### [About this exercise]
Copy out each line of the material below with no changes.

### [Material for this exercise]
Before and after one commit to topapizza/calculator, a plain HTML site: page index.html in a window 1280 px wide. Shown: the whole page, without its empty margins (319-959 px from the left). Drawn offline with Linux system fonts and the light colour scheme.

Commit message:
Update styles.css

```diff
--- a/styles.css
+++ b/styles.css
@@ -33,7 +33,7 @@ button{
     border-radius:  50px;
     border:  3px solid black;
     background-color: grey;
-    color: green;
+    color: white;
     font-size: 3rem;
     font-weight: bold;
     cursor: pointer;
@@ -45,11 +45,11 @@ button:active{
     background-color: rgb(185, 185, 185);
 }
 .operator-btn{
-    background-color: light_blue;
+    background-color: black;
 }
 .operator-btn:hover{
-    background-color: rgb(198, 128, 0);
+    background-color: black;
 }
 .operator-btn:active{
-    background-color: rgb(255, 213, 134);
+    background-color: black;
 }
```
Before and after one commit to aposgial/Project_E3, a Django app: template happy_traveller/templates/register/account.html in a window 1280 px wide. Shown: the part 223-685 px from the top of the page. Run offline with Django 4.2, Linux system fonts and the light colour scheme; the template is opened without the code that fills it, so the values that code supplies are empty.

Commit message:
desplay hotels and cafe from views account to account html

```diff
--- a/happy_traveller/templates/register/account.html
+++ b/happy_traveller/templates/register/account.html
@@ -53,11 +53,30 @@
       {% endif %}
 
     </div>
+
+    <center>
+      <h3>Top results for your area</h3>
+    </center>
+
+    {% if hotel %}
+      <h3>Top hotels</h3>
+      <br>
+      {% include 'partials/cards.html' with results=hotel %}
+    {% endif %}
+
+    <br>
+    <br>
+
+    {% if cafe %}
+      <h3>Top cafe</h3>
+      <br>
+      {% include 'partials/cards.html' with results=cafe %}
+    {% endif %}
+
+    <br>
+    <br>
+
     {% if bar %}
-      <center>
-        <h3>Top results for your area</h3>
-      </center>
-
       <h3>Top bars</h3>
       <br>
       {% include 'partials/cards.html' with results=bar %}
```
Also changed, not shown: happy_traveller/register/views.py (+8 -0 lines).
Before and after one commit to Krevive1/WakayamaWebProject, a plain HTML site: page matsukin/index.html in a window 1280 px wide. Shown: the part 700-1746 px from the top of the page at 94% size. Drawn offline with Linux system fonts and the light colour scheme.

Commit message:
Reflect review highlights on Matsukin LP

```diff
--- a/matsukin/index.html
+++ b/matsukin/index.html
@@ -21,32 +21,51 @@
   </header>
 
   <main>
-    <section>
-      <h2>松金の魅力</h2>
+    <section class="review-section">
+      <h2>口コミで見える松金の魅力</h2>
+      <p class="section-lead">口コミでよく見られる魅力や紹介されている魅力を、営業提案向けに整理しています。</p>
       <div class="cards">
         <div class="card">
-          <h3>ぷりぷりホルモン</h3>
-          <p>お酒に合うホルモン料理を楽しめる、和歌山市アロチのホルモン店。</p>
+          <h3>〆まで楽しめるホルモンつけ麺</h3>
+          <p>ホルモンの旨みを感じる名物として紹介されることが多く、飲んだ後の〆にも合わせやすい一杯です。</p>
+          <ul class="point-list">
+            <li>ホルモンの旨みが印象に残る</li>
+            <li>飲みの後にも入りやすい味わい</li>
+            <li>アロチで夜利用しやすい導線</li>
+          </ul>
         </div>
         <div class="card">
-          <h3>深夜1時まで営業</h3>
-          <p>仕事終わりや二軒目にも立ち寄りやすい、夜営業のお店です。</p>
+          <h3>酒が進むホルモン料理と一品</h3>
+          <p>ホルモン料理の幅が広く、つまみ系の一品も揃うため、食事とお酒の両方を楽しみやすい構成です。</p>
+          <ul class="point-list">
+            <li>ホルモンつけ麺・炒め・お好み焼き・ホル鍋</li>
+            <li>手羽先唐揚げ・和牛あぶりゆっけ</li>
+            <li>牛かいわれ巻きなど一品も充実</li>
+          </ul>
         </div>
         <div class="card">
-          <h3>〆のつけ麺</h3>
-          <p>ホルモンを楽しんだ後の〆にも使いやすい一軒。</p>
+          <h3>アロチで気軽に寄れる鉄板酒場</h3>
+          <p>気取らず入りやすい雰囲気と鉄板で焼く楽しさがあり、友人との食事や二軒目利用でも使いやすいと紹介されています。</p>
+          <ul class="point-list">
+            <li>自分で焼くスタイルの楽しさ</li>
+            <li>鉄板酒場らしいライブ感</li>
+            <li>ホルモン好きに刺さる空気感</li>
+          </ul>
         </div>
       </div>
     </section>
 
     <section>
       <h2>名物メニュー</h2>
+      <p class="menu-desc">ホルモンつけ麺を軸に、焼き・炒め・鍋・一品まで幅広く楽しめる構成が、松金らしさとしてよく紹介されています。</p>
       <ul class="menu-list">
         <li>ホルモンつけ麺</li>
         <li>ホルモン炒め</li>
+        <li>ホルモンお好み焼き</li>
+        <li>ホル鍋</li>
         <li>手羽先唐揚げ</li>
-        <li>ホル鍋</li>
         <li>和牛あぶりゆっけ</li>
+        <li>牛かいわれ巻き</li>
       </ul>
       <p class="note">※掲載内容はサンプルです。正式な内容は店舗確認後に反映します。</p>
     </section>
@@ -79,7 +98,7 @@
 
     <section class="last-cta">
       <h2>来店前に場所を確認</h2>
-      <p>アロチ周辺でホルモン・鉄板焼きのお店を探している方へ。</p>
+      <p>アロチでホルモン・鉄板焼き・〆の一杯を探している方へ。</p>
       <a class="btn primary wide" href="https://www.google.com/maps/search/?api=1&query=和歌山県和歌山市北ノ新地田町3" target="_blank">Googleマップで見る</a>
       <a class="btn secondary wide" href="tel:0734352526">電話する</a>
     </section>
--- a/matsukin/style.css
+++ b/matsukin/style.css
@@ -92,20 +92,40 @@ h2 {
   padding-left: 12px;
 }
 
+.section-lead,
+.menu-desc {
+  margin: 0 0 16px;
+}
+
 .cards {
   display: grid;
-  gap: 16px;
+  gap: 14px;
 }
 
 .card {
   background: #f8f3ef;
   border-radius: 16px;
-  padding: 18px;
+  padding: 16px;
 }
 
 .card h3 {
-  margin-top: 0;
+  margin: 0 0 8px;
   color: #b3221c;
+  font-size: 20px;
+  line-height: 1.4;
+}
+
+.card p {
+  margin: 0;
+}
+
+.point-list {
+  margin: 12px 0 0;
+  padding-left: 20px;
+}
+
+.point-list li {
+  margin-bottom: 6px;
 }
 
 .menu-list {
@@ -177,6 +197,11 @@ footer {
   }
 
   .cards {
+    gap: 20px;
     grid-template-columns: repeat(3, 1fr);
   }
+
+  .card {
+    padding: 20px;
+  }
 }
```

### [Reply to the exercise]
Before and after one commit to topapizza/calculator, a plain HTML site: page index.html in a window 1280 px wide. Shown: the whole page, without its empty margins (319-959 px from the left). Drawn offline with Linux system fonts and the light colour scheme.

Commit message:
Update styles.css

```diff
--- a/styles.css
+++ b/styles.css
@@ -33,7 +33,7 @@ button{
     border-radius:  50px;
     border:  3px solid black;
     background-color: grey;
-    color: green;
+    color: white;
     font-size: 3rem;
     font-weight: bold;
     cursor: pointer;
@@ -45,11 +45,11 @@ button:active{
     background-color: rgb(185, 185, 185);
 }
 .operator-btn{
-    background-color: light_blue;
+    background-color: black;
 }
 .operator-btn:hover{
-    background-color: rgb(198, 128, 0);
+    background-color: black;
 }
 .operator-btn:active{
-    background-color: rgb(255, 213, 134);
+    background-color: black;
 }
```
Before and after one commit to aposgial/Project_E3, a Django app: template happy_traveller/templates/register/account.html in a window 1280 px wide. Shown: the part 223-685 px from the top of the page. Run offline with Django 4.2, Linux system fonts and the light colour scheme; the template is opened without the code that fills it, so the values that code supplies are empty.

Commit message:
desplay hotels and cafe from views account to account html

```diff
--- a/happy_traveller/templates/register/account.html
+++ b/happy_traveller/templates/register/account.html
@@ -53,11 +53,30 @@
       {% endif %}
 
     </div>
+
+    <center>
+      <h3>Top results for your area</h3>
+    </center>
+
+    {% if hotel %}
+      <h3>Top hotels</h3>
+      <br>
+      {% include 'partials/cards.html' with results=hotel %}
+    {% endif %}
+
+    <br>
+    <br>
+
+    {% if cafe %}
+      <h3>Top cafe</h3>
+      <br>
+      {% include 'partials/cards.html' with results=cafe %}
+    {% endif %}
+
+    <br>
+    <br>
+
     {% if bar %}
-      <center>
-        <h3>Top results for your area</h3>
-      </center>
-
       <h3>Top bars</h3>
       <br>
       {% include 'partials/cards.html' with results=bar %}
```
Also changed, not shown: happy_traveller/register/views.py (+8 -0 lines).
Before and after one commit to Krevive1/WakayamaWebProject, a plain HTML site: page matsukin/index.html in a window 1280 px wide. Shown: the part 700-1746 px from the top of the page at 94% size. Drawn offline with Linux system fonts and the light colour scheme.

Commit message:
Reflect review highlights on Matsukin LP

```diff
--- a/matsukin/index.html
+++ b/matsukin/index.html
@@ -21,32 +21,51 @@
   </header>
 
   <main>
-    <section>
-      <h2>松金の魅力</h2>
+    <section class="review-section">
+      <h2>口コミで見える松金の魅力</h2>
+      <p class="section-lead">口コミでよく見られる魅力や紹介されている魅力を、営業提案向けに整理しています。</p>
       <div class="cards">
         <div class="card">
-          <h3>ぷりぷりホルモン</h3>
-          <p>お酒に合うホルモン料理を楽しめる、和歌山市アロチのホルモン店。</p>
+          <h3>〆まで楽しめるホルモンつけ麺</h3>
+          <p>ホルモンの旨みを感じる名物として紹介されることが多く、飲んだ後の〆にも合わせやすい一杯です。</p>
+          <ul class="point-list">
+            <li>ホルモンの旨みが印象に残る</li>
+            <li>飲みの後にも入りやすい味わい</li>
+            <li>アロチで夜利用しやすい導線</li>
+          </ul>
         </div>
         <div class="card">
-          <h3>深夜1時まで営業</h3>
-          <p>仕事終わりや二軒目にも立ち寄りやすい、夜営業のお店です。</p>
+          <h3>酒が進むホルモン料理と一品</h3>
+          <p>ホルモン料理の幅が広く、つまみ系の一品も揃うため、食事とお酒の両方を楽しみやすい構成です。</p>
+          <ul class="point-list">
+            <li>ホルモンつけ麺・炒め・お好み焼き・ホル鍋</li>
+            <li>手羽先唐揚げ・和牛あぶりゆっけ</li>
+            <li>牛かいわれ巻きなど一品も充実</li>
+          </ul>
         </div>
         <div class="card">
-          <h3>〆のつけ麺</h3>
-          <p>ホルモンを楽しんだ後の〆にも使いやすい一軒。</p>
+          <h3>アロチで気軽に寄れる鉄板酒場</h3>
+          <p>気取らず入りやすい雰囲気と鉄板で焼く楽しさがあり、友人との食事や二軒目利用でも使いやすいと紹介されています。</p>
+          <ul class="point-list">
+            <li>自分で焼くスタイルの楽しさ</li>
+            <li>鉄板酒場らしいライブ感</li>
+            <li>ホルモン好きに刺さる空気感</li>
+          </ul>
         </div>
       </div>
     </section>
 
     <section>
       <h2>名物メニュー</h2>
+      <p class="menu-desc">ホルモンつけ麺を軸に、焼き・炒め・鍋・一品まで幅広く楽しめる構成が、松金らしさとしてよく紹介されています。</p>
       <ul class="menu-list">
         <li>ホルモンつけ麺</li>
         <li>ホルモン炒め</li>
+        <li>ホルモンお好み焼き</li>
+        <li>ホル鍋</li>
         <li>手羽先唐揚げ</li>
-        <li>ホル鍋</li>
         <li>和牛あぶりゆっけ</li>
+        <li>牛かいわれ巻き</li>
       </ul>
       <p class="note">※掲載内容はサンプルです。正式な内容は店舗確認後に反映します。</p>
     </section>
@@ -79,7 +98,7 @@
 
     <section class="last-cta">
       <h2>来店前に場所を確認</h2>
-      <p>アロチ周辺でホルモン・鉄板焼きのお店を探している方へ。</p>
+      <p>アロチでホルモン・鉄板焼き・〆の一杯を探している方へ。</p>
       <a class="btn primary wide" href="https://www.google.com/maps/search/?api=1&query=和歌山県和歌山市北ノ新地田町3" target="_blank">Googleマップで見る</a>
       <a class="btn secondary wide" href="tel:0734352526">電話する</a>
     </section>
--- a/matsukin/style.css
+++ b/matsukin/style.css
@@ -92,20 +92,40 @@ h2 {
   padding-left: 12px;
 }
 
+.section-lead,
+.menu-desc {
+  margin: 0 0 16px;
+}
+
 .cards {
   display: grid;
-  gap: 16px;
+  gap: 14px;
 }
 
 .card {
   background: #f8f3ef;
   border-radius: 16px;
-  padding: 18px;
+  padding: 16px;
 }
 
 .card h3 {
-  margin-top: 0;
+  margin: 0 0 8px;
   color: #b3221c;
+  font-size: 20px;
+  line-height: 1.4;
+}
+
+.card p {
+  margin: 0;
+}
+
+.point-list {
+  margin: 12px 0 0;
+  padding-left: 20px;
+}
+
+.point-list li {
+  margin-bottom: 6px;
 }
 
 .menu-list {
@@ -177,6 +197,11 @@ footer {
   }
 
   .cards {
+    gap: 20px;
     grid-template-columns: repeat(3, 1fr);
   }
+
+  .card {
+    padding: 20px;
+  }
 }
```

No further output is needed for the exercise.